(Photo by Jonathan Moore/Getty Images)

El Tri hasn’t lost since the 2015 Copa America, and that was not a full-strength squad. Following the tournament, Mexico began a 12W-6D run which includes a Gold Cup win — suspect as the run was —  and a draw against Argentina. No, El Tri hasn’t beaten many opponents of power during the run, but the record is far from shaky.

Honestly, Mexico should expect to make a run at history. While they stumbled in qualification for the 2014 World Cup, their U-23s won gold at the 2012 Olympics. This generation of El Tri has been building upward, more or less, since that tournament.

[ COPA AMERICA PREVIEWS: Group A | BC | D ]

Mexico has rarely had trouble with group mates Jamaica or Mexico, and Uruguay will be without Luis Suarez. It would be shocking if El Tri failed to advance from the group, and Mexico should have a chance to win the group. Argentina or Chile likely await in the quarters, so the semifinals are neither a given nor particularly likely.

The U.S. is in a different spot altogether. Yes, they should be able to advance from Group A, but their host status is the only thing that will make them heavy favorites in any match. Costa Rica went further than the Yanks at World Cup, and Paraguay has drawn Argentina twice, Brazil twice (once losing in penalties) and Uruguay once in the past calendar year.

Britain Soccer USA Colombia
(AP Photo/Lefteris Pitarakis)

The Yanks should be favored to finish above both those teams, but could be in a hole if they don’t start fast against Colombia on Friday in California. Colombia won its only warm-up match, a 3-1 decision over Haiti in Florida last week, but did not have star man James Rodriguez yet.

Winning the group is key for Klinsmann’s knockout round hopes, as Brazil should easily win Group B and face Group A’s runner-up. There’s a world of difference between facing Ecuador, Peru or Haiti, or tangling with Brazil.

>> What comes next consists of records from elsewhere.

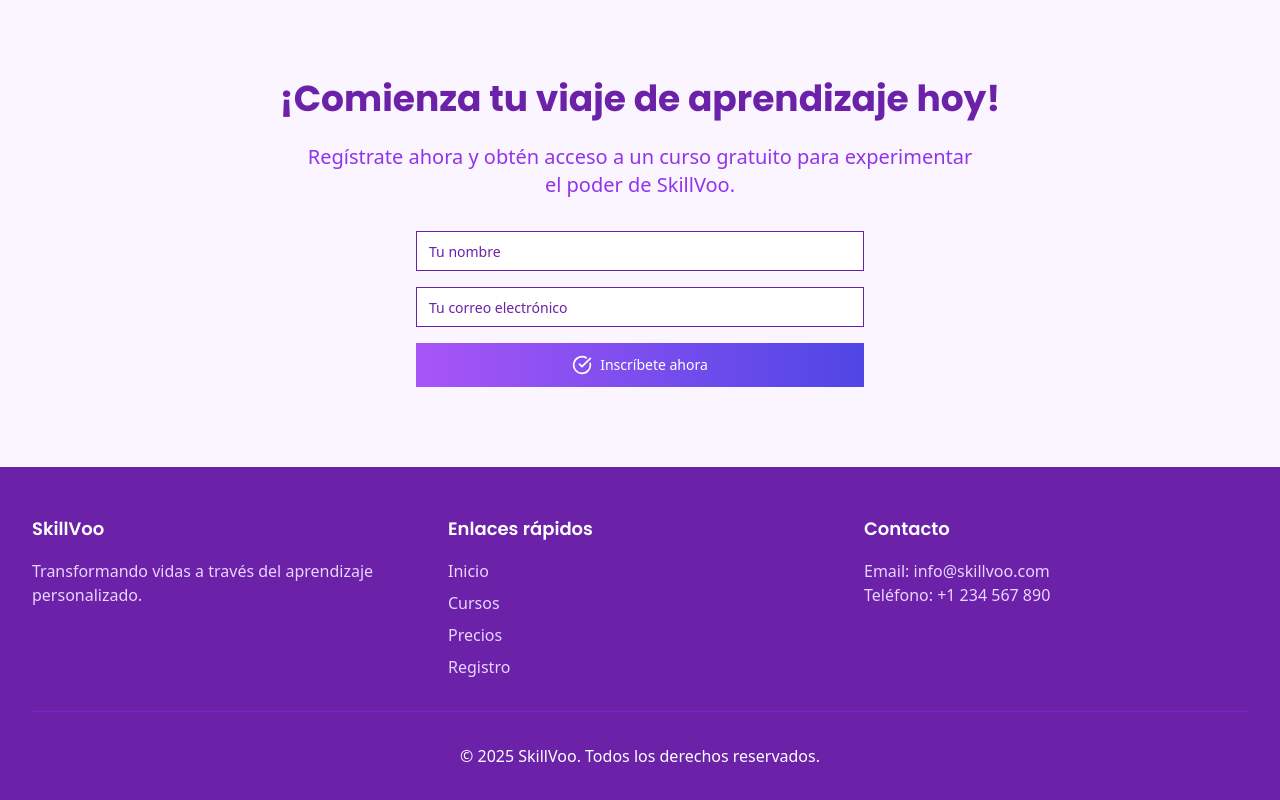
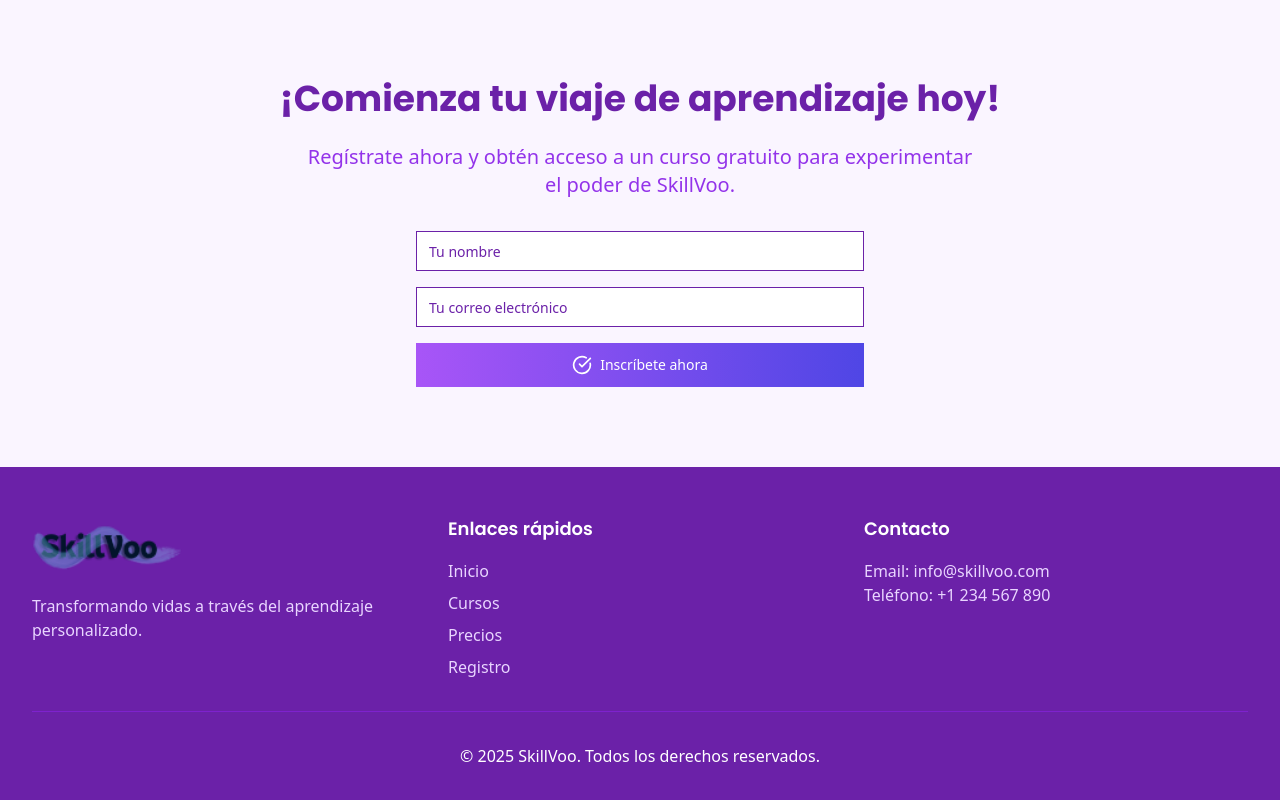
Before and after one commit to Ferrajju/skillvoo-landing, a Next.js app: page / in a window 1280 px wide. Shown: the part 3317-4117 px from the top of the page. Built offline with nearby package versions, Linux system fonts and the light colour scheme.

Commit message:
Agregando Logo al Nav

```diff
--- a/app/page.tsx
+++ b/app/page.tsx
@@ -465,7 +465,13 @@ export default function LandingPage() {
         <div className="container mx-auto px-4 sm:px-6 lg:px-8">
           <div className="grid grid-cols-1 md:grid-cols-3 gap-8">
             <div>
-              <h3 className="text-lg font-semibold mb-4">SkillVoo</h3>
+            <Image
+          src="/images/skillvoo-logo.png"
+          alt="SkillVoo Logo"
+          width={150}
+          height={50}
+          className="mb-4"
+        />
               <p className="text-purple-200">Transformando vidas a través del aprendizaje personalizado.</p>
             </div>
             <div>
```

[ EURO 2016: England squad released |Germany, too ]

So you could honestly make the case that while Mexico is far more dangerous side in this tournament, especially given their proximity to home, the United States edging Colombia for Group B gives them a far better chances of making the semis. The best team doesn’t always win. However, if the U.S. finishes second in Group A, it’s very difficult to imagine them taking down Brazil given September’s 4-1 thrashing at Foxborough.

The question is, would you fancy Mexico to have a better chance of upending Chile or Argentina? Most would say, “Yes.”